> _RECORDS FOR THIS TASK_

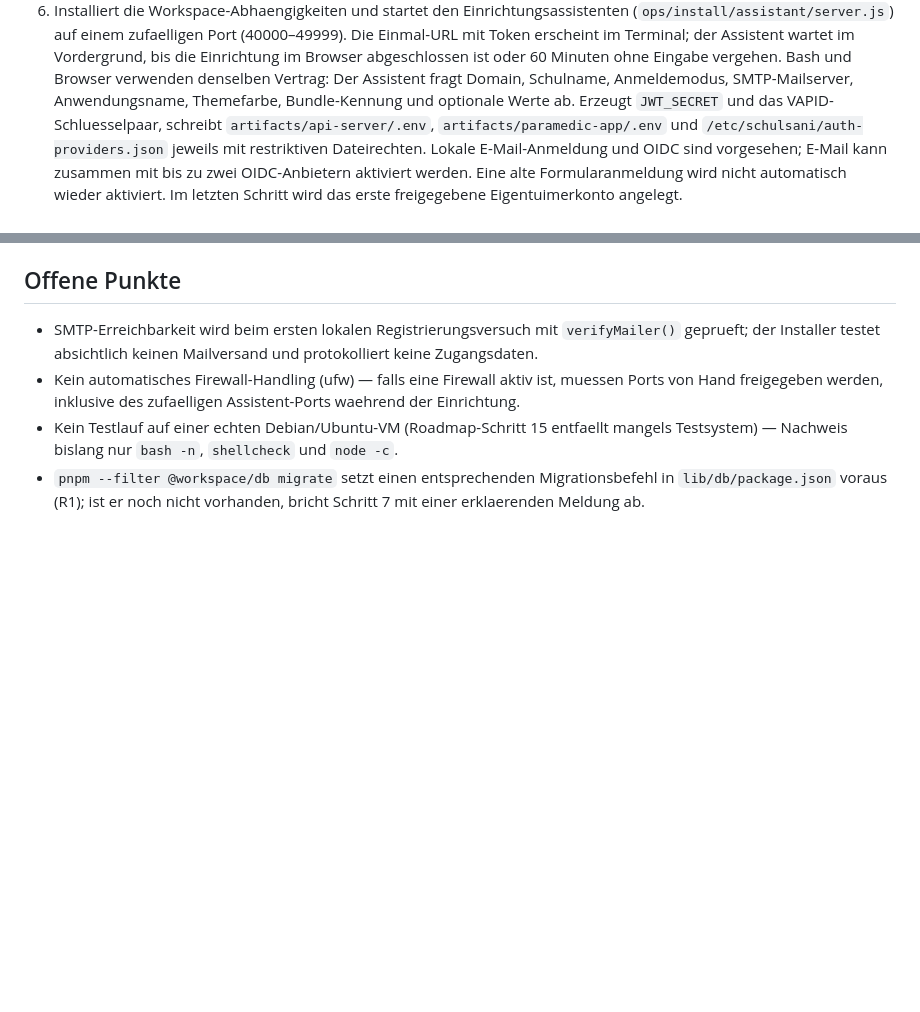
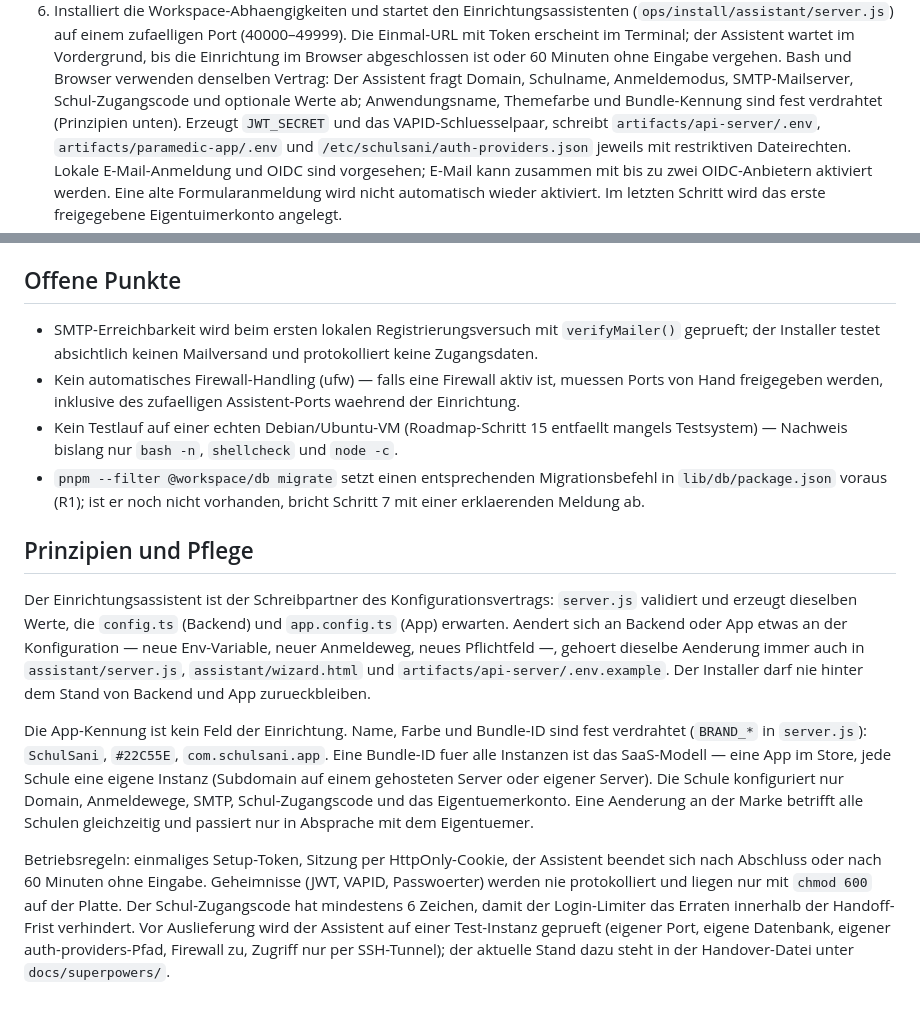
Before and after one commit to Viktor230623-M/SchulSaniApp, a Markdown page: ops/install/README.md, 2 parts joined by grey strips. GitHub-like rendering; blank space fills up the shorter version.

Commit message:
docs(installer): Prinzipien festgehalten

```diff
--- a/ops/install/README.md
+++ b/ops/install/README.md
@@ -71,7 +71,8 @@ sudo ops/install/install.sh --update
    Vordergrund, bis die Einrichtung im Browser abgeschlossen ist oder 60 Minuten
    ohne Eingabe vergehen. Bash und Browser verwenden denselben Vertrag: Der
    Assistent fragt Domain, Schulname, Anmeldemodus, SMTP-Mailserver,
-   Anwendungsname, Themefarbe, Bundle-Kennung und optionale Werte ab. Erzeugt
+   Schul-Zugangscode und optionale Werte ab; Anwendungsname, Themefarbe und
+   Bundle-Kennung sind fest verdrahtet (Prinzipien unten). Erzeugt
    `JWT_SECRET` und das VAPID-Schluesselpaar, schreibt
    `artifacts/api-server/.env`, `artifacts/paramedic-app/.env` und
    `/etc/schulsani/auth-providers.json` jeweils mit restriktiven Dateirechten.   Lokale E-Mail-Anmeldung und OIDC sind vorgesehen; E-Mail kann zusammen mit
@@ -136,3 +137,32 @@ Klartext protokolliert.
 - `pnpm --filter @workspace/db migrate` setzt einen entsprechenden
   Migrationsbefehl in `lib/db/package.json` voraus (R1); ist er noch nicht
   vorhanden, bricht Schritt 7 mit einer erklaerenden Meldung ab.
+
+## Prinzipien und Pflege
+
+Der Einrichtungsassistent ist der Schreibpartner des Konfigurationsvertrags:
+`server.js` validiert und erzeugt dieselben Werte, die `config.ts` (Backend)
+und `app.config.ts` (App) erwarten. Aendert sich an Backend oder App etwas an
+der Konfiguration — neue Env-Variable, neuer Anmeldeweg, neues Pflichtfeld —,
+gehoert dieselbe Aenderung immer auch in `assistant/server.js`,
+`assistant/wizard.html` und `artifacts/api-server/.env.example`. Der Installer
+darf nie hinter dem Stand von Backend und App zurueckbleiben.
+
+Die App-Kennung ist kein Feld der Einrichtung. Name, Farbe und Bundle-ID sind
+fest verdrahtet (`BRAND_*` in `server.js`): `SchulSani`, `#22C55E`,
+`com.schulsani.app`. Eine Bundle-ID fuer alle Instanzen ist das SaaS-Modell —
+eine App im Store, jede Schule eine eigene Instanz (Subdomain auf einem
+gehosteten Server oder eigener Server). Die Schule konfiguriert nur Domain,
+Anmeldewege, SMTP, Schul-Zugangscode und das Eigentuemerkonto. Eine Aenderung
+an der Marke betrifft alle Schulen gleichzeitig und passiert nur in Absprache
+mit dem Eigentuemer.
+
+Betriebsregeln: einmaliges Setup-Token, Sitzung per HttpOnly-Cookie, der
+Assistent beendet sich nach Abschluss oder nach 60 Minuten ohne Eingabe.
+Geheimnisse (JWT, VAPID, Passwoerter) werden nie protokolliert und liegen nur
+mit `chmod 600` auf der Platte. Der Schul-Zugangscode hat mindestens 6
+Zeichen, damit der Login-Limiter das Erraten innerhalb der Handoff-Frist
+verhindert. Vor Auslieferung wird der Assistent auf einer Test-Instanz
+geprueft (eigener Port, eigene Datenbank, eigener auth-providers-Pfad,
+Firewall zu, Zugriff nur per SSH-Tunnel); der aktuelle Stand dazu steht in
+der Handover-Datei unter `docs/superpowers/`.
```
Also changed, not shown: README.md (+1 -0 lines).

> _EXERCISE_
The data above must be written out again word for word, without its pictures.

> _YOUR SOLUTION_
Before and after one commit to Viktor230623-M/SchulSaniApp, a Markdown page: ops/install/README.md, 2 parts joined by grey strips. GitHub-like rendering; blank space fills up the shorter version.

Commit message:
docs(installer): Prinzipien festgehalten

```diff
--- a/ops/install/README.md
+++ b/ops/install/README.md
@@ -71,7 +71,8 @@ sudo ops/install/install.sh --update
    Vordergrund, bis die Einrichtung im Browser abgeschlossen ist oder 60 Minuten
    ohne Eingabe vergehen. Bash und Browser verwenden denselben Vertrag: Der
    Assistent fragt Domain, Schulname, Anmeldemodus, SMTP-Mailserver,
-   Anwendungsname, Themefarbe, Bundle-Kennung und optionale Werte ab. Erzeugt
+   Schul-Zugangscode und optionale Werte ab; Anwendungsname, Themefarbe und
+   Bundle-Kennung sind fest verdrahtet (Prinzipien unten). Erzeugt
    `JWT_SECRET` und das VAPID-Schluesselpaar, schreibt
    `artifacts/api-server/.env`, `artifacts/paramedic-app/.env` und
    `/etc/schulsani/auth-providers.json` jeweils mit restriktiven Dateirechten.   Lokale E-Mail-Anmeldung und OIDC sind vorgesehen; E-Mail kann zusammen mit
@@ -136,3 +137,32 @@ Klartext protokolliert.
 - `pnpm --filter @workspace/db migrate` setzt einen entsprechenden
   Migrationsbefehl in `lib/db/package.json` voraus (R1); ist er noch nicht
   vorhanden, bricht Schritt 7 mit einer erklaerenden Meldung ab.
+
+## Prinzipien und Pflege
+
+Der Einrichtungsassistent ist der Schreibpartner des Konfigurationsvertrags:
+`server.js` validiert und erzeugt dieselben Werte, die `config.ts` (Backend)
+und `app.config.ts` (App) erwarten. Aendert sich an Backend oder App etwas an
+der Konfiguration — neue Env-Variable, neuer Anmeldeweg, neues Pflichtfeld —,
+gehoert dieselbe Aenderung immer auch in `assistant/server.js`,
+`assistant/wizard.html` und `artifacts/api-server/.env.example`. Der Installer
+darf nie hinter dem Stand von Backend und App zurueckbleiben.
+
+Die App-Kennung ist kein Feld der Einrichtung. Name, Farbe und Bundle-ID sind
+fest verdrahtet (`BRAND_*` in `server.js`): `SchulSani`, `#22C55E`,
+`com.schulsani.app`. Eine Bundle-ID fuer alle Instanzen ist das SaaS-Modell —
+eine App im Store, jede Schule eine eigene Instanz (Subdomain auf einem
+gehosteten Server oder eigener Server). Die Schule konfiguriert nur Domain,
+Anmeldewege, SMTP, Schul-Zugangscode und das Eigentuemerkonto. Eine Aenderung
+an der Marke betrifft alle Schulen gleichzeitig und passiert nur in Absprache
+mit dem Eigentuemer.
+
+Betriebsregeln: einmaliges Setup-Token, Sitzung per HttpOnly-Cookie, der
+Assistent beendet sich nach Abschluss oder nach 60 Minuten ohne Eingabe.
+Geheimnisse (JWT, VAPID, Passwoerter) werden nie protokolliert und liegen nur
+mit `chmod 600` auf der Platte. Der Schul-Zugangscode hat mindestens 6
+Zeichen, damit der Login-Limiter das Erraten innerhalb der Handoff-Frist
+verhindert. Vor Auslieferung wird der Assistent auf einer Test-Instanz
+geprueft (eigener Port, eigene Datenbank, eigener auth-providers-Pfad,
+Firewall zu, Zugriff nur per SSH-Tunnel); der aktuelle Stand dazu steht in
+der Handover-Datei unter `docs/superpowers/`.
```
Also changed, not shown: README.md (+1 -0 lines).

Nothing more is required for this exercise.